▶ **Task directions**: Your task is to restate word for word the lines of the listing below that start at the one containing "<b>43.4 días hábiles</b>" and run to the end; please add nothing.

▶ **Data shown**:
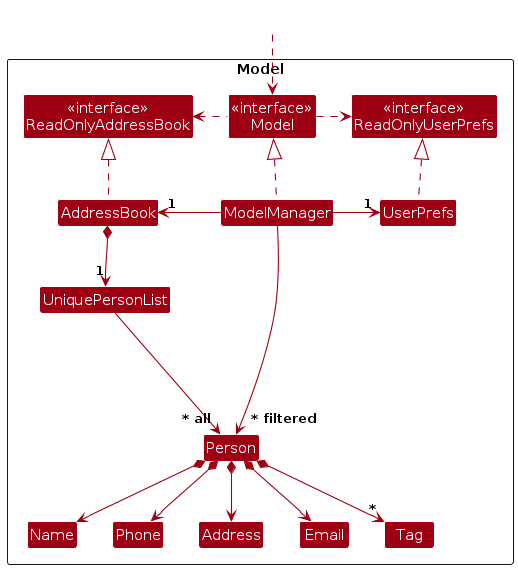
Above: diagrams/ModelClassDiagram.png in AY2627S1-CS2103T-T08-1/tp (PlantUML), before the change. Its source is kept beside it as diagrams/ModelClassDiagram.puml. Its diagram source:
```plantuml
@startuml
!include style.puml
skinparam arrowThickness 1.1
skinparam arrowColor MODEL_COLOR
skinparam classBackgroundColor MODEL_COLOR

Package Model as ModelPackage <<Rectangle>>{
Class "<<interface>>\nReadOnlyAddressBook" as ReadOnlyAddressBook
Class "<<interface>>\nReadOnlyUserPrefs" as ReadOnlyUserPrefs
Class "<<interface>>\nModel" as Model
Class AddressBook
Class ModelManager
Class UserPrefs

Class UniquePersonList
Class Person
Class Address
Class Email
Class Name
Class Phone
Class Tag

Class I #FFFFFF
}

Class HiddenOutside #FFFFFF
HiddenOutside ..> Model

AddressBook .up.|> ReadOnlyAddressBook

ModelManager .up.|> Model
Model .right.> ReadOnlyUserPrefs
Model .left.> ReadOnlyAddressBook
ModelManager -left-> "1" AddressBook
ModelManager -right-> "1" UserPrefs
UserPrefs .up.|> ReadOnlyUserPrefs

AddressBook *--> "1" UniquePersonList
UniquePersonList --> "~* all" Person
Person *--> Name
Person *--> Phone
Person *--> Email
Person *--> Address
Person *--> "*" Tag

Person -[hidden]up--> I
UniquePersonList -[hidden]right-> I

Name -[hidden]right-> Phone
Phone -[hidden]right-> Address
Address -[hidden]right-> Email

ModelManager --> "~* filtered" Person
@enduml
```
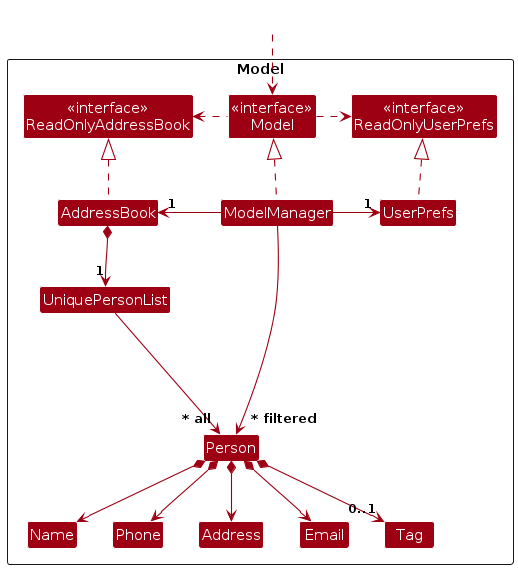
Later version of the same file.

What changed in the source:
```diff
@@ -41,7 +41,7 @@
 Person *--> Phone
 Person *--> Email
 Person *--> Address
-Person *--> "*" Tag
+Person *--> "0..1" Tag
 
 Person -[hidden]up--> I
 UniquePersonList -[hidden]right-> I
```
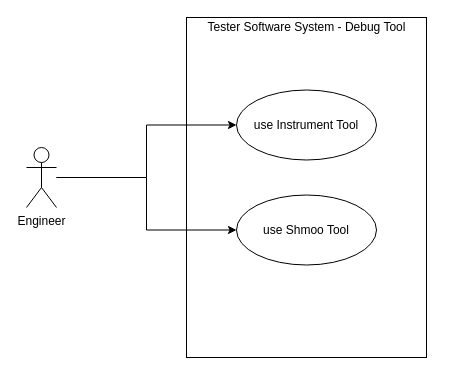
Earlier version of the draw.io diagram page "Debug Tool" (17 of 18) of SG9KG5/UI Design/Use Case.drawio (Jasson-Chou/Software-Projects). Source tidied: cells renumbered, new cells numbered last; positions are measured from the earlier drawing's top-left corner, leaving out a move shared by most shapes. Both pictures are drawn from the tidied source at 100%, with x=0, y=0 at pixel (26, 17).
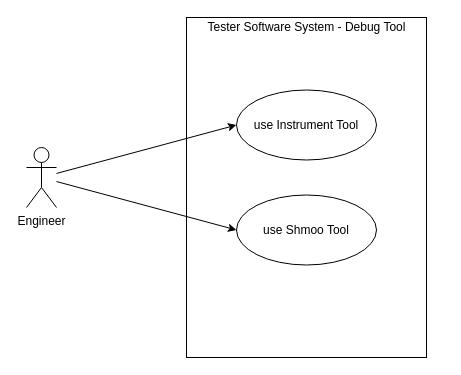
Above is the later version.

What changed in the source:
```diff
@@
 <mxGraphModel>
   <root>
     <mxCell id="0" />
     <mxCell id="1" parent="0" />
     <mxCell id="2" style="rounded=0;whiteSpace=wrap;html=1;" parent="1" vertex="1">
       <mxGeometry x="160" width="240" height="340" as="geometry" />
     </mxCell>
-    <mxCell id="3" style="edgeStyle=orthogonalEdgeStyle;rounded=0;jettySize=auto;html=1;entryX=0;entryY=0.5;entryDx=0;entryDy=0;" parent="1" edge="1" source="5" target="7">
+    <mxCell id="3" style="rounded=0;jettySize=auto;html=1;entryX=0;entryY=0.5;entryDx=0;entryDy=0;" parent="1" edge="1" source="5" target="7">
       <mxGeometry relative="1" as="geometry" />
     </mxCell>
-    <mxCell id="4" style="edgeStyle=orthogonalEdgeStyle;rounded=0;jettySize=auto;html=1;entryX=0;entryY=0.5;entryDx=0;entryDy=0;" parent="1" edge="1" source="5" target="6">
+    <mxCell id="4" style="rounded=0;jettySize=auto;html=1;entryX=0;entryY=0.5;entryDx=0;entryDy=0;" parent="1" edge="1" source="5" target="6">
       <mxGeometry relative="1" as="geometry" />
     </mxCell>
     <mxCell id="5" value="Engineer" style="shape=umlActor;verticalLabelPosition=bottom;verticalAlign=top;html=1;outlineConnect=0;" parent="1" vertex="1">
       <mxGeometry y="130" width="30" height="60" as="geometry" />
     </mxCell>
     <mxCell id="6" value="use Shmoo Tool" style="ellipse;whiteSpace=wrap;html=1;" parent="1" vertex="1">
       <mxGeometry x="210" y="177.5" width="140" height="70" as="geometry" />
     </mxCell>
     <mxCell id="7" value="use Instrument Tool" style="ellipse;whiteSpace=wrap;html=1;" parent="1" vertex="1">
       <mxGeometry x="210" y="72.5" width="140" height="70" as="geometry" />
     </mxCell>
     <mxCell id="8" value="Tester Software System - Debug Tool" style="text;html=1;strokeColor=none;fillColor=none;align=center;verticalAlign=middle;whiteSpace=wrap;rounded=0;" parent="1" vertex="1">
       <mxGeometry x="142.5" width="275" height="20" as="geometry" />
     </mxCell>
   </root>
 </mxGraphModel>
```
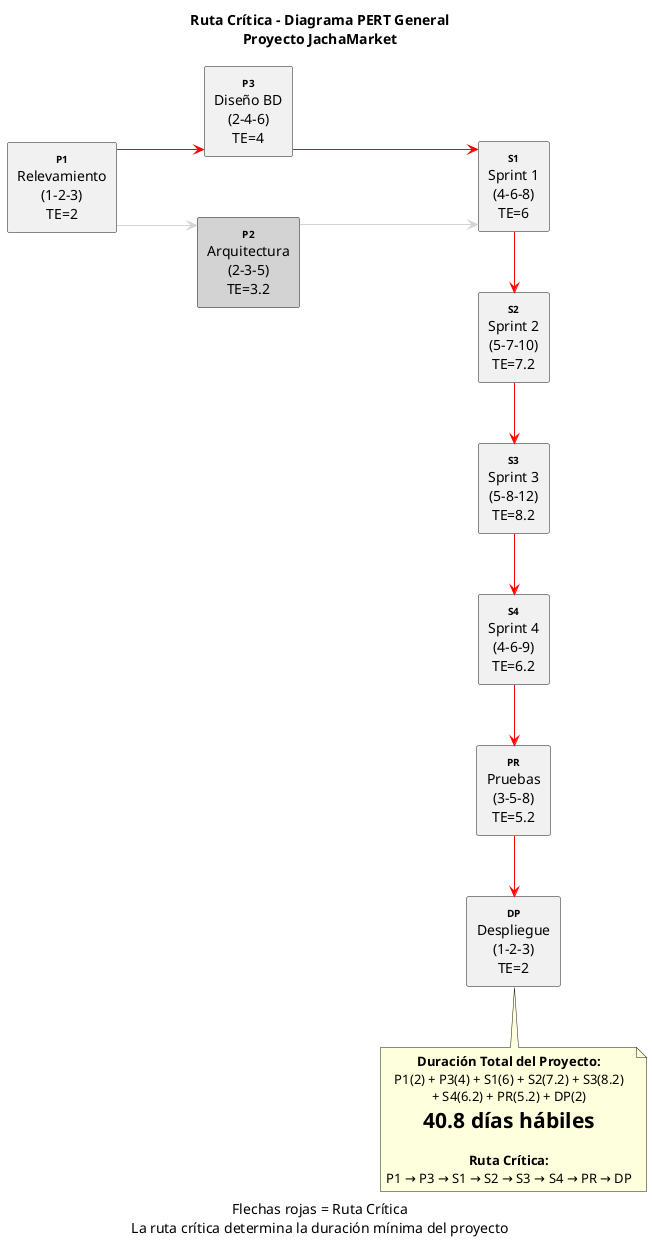
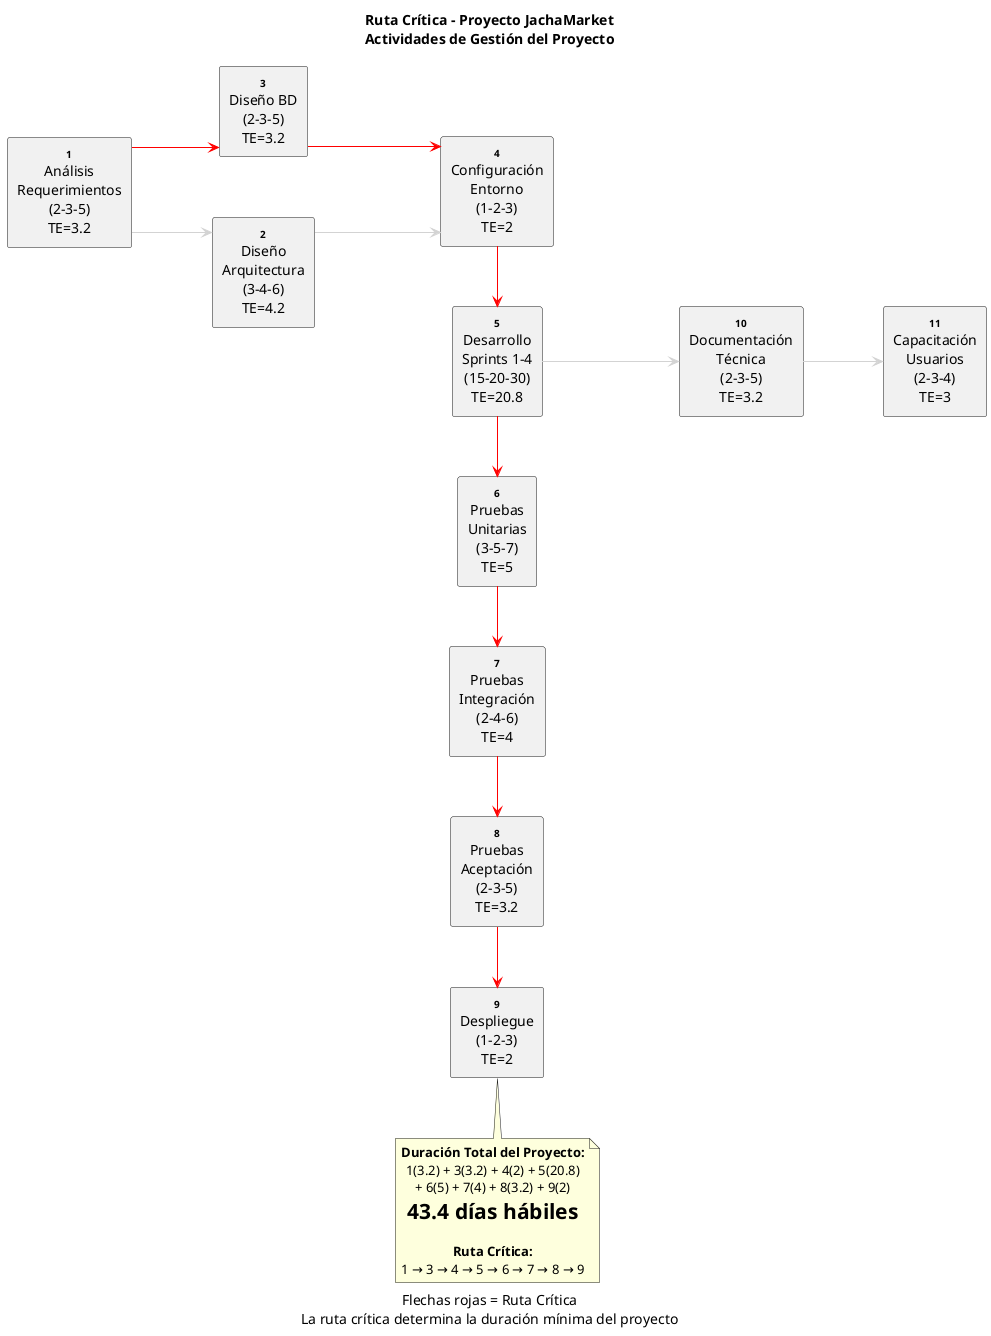
@startuml
- title Ruta Crítica - Diagrama PERT General\nProyecto JachaMarket
+ title Ruta Crítica - Proyecto JachaMarket\nActividades de Gestión del Proyecto
caption Flechas rojas = Ruta Crítica\nLa ruta crítica determina la duración mínima del proyecto

skinparam linetype ortho
skinparam defaultTextAlignment center
skinparam nodeSep 60
skinparam rankSep 80

left to right direction

- ' Nodos normales
- rectangle "<size:10><b>P1</b></size>\nRelevamiento\n(1-2-3)\nTE=2" as P1
- rectangle "<size:10><b>P3</b></size>\nDiseño BD\n(2-4-6)\nTE=4" as P3
- rectangle "<size:10><b>S1</b></size>\nSprint 1\n(4-6-8)\nTE=6" as S1
- rectangle "<size:10><b>S2</b></size>\nSprint 2\n(5-7-10)\nTE=7.2" as S2
- rectangle "<size:10><b>S3</b></size>\nSprint 3\n(5-8-12)\nTE=8.2" as S3
- rectangle "<size:10><b>S4</b></size>\nSprint 4\n(4-6-9)\nTE=6.2" as S4
- rectangle "<size:10><b>PR</b></size>\nPruebas\n(3-5-8)\nTE=5.2" as PR
- rectangle "<size:10><b>DP</b></size>\nDespliegue\n(1-2-3)\nTE=2" as DP
+ ' Nodos
+ rectangle "<size:10><b>1</b></size>\nAnálisis\nRequerimientos\n(2-3-5)\nTE=3.2" as A1
+ rectangle "<size:10><b>2</b></size>\nDiseño\nArquitectura\n(3-4-6)\nTE=4.2" as A2
+ rectangle "<size:10><b>3</b></size>\nDiseño BD\n(2-3-5)\nTE=3.2" as A3
+ rectangle "<size:10><b>4</b></size>\nConfiguración\nEntorno\n(1-2-3)\nTE=2" as A4
+ rectangle "<size:10><b>5</b></size>\nDesarrollo\nSprints 1-4\n(15-20-30)\nTE=20.8" as A5
+ rectangle "<size:10><b>6</b></size>\nPruebas\nUnitarias\n(3-5-7)\nTE=5" as A6
+ rectangle "<size:10><b>7</b></size>\nPruebas\nIntegración\n(2-4-6)\nTE=4" as A7
+ rectangle "<size:10><b>8</b></size>\nPruebas\nAceptación\n(2-3-5)\nTE=3.2" as A8
+ rectangle "<size:10><b>9</b></size>\nDespliegue\n(1-2-3)\nTE=2" as A9
+ rectangle "<size:10><b>10</b></size>\nDocumentación\nTécnica\n(2-3-5)\nTE=3.2" as A10
+ rectangle "<size:10><b>11</b></size>\nCapacitación\nUsuarios\n(2-3-4)\nTE=3" as A11

- ' Nodo no crítico (gris)
- rectangle "<size:10><b>P2</b></size>\nArquitectura\n(2-3-5)\nTE=3.2" as P2 #LightGray
- 
- ' Flechas normales (gris)
- P1 -[#LightGray]-> P2
- P2 -[#LightGray]-> S1
+ ' No críticas (gris)
+ A1 -[#LightGray]-> A2
+ A2 -[#LightGray]-> A4
+ A5 -[#LightGray]-> A10
+ A10 -[#LightGray]-> A11

' Ruta crítica (rojo)
- P1 -[#Red]> P3
- P3 -[#Red]> S1
- S1 -[#Red]> S2
- S2 -[#Red]> S3
- S3 -[#Red]> S4
- S4 -[#Red]> PR
- PR -[#Red]> DP
+ A1 -[#Red]> A3
+ A3 -[#Red]> A4
+ A4 -[#Red]> A5
+ A5 -[#Red]> A6
+ A6 -[#Red]> A7
+ A7 -[#Red]> A8
+ A8 -[#Red]> A9

- ' Cálculo de duración total
- note bottom of DP
+ ' Nota de cálculo
+ note bottom of A9
  <b>Duración Total del Proyecto:</b>
-   P1(2) + P3(4) + S1(6) + S2(7.2) + S3(8.2)
-   + S4(6.2) + PR(5.2) + DP(2)
-   = <b>40.8 días hábiles</b>
+   1(3.2) + 3(3.2) + 4(2) + 5(20.8)
+   + 6(5) + 7(4) + 8(3.2) + 9(2)
+   = <b>43.4 días hábiles</b>

  <b>Ruta Crítica:</b>
-   P1 → P3 → S1 → S2 → S3 → S4 → PR → DP
+   1 → 3 → 4 → 5 → 6 → 7 → 8 → 9
end note

@enduml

▶ **Written answer**:
+   = <b>43.4 días hábiles</b>

  <b>Ruta Crítica:</b>
-   P1 → P3 → S1 → S2 → S3 → S4 → PR → DP
+   1 → 3 → 4 → 5 → 6 → 7 → 8 → 9
end note

@enduml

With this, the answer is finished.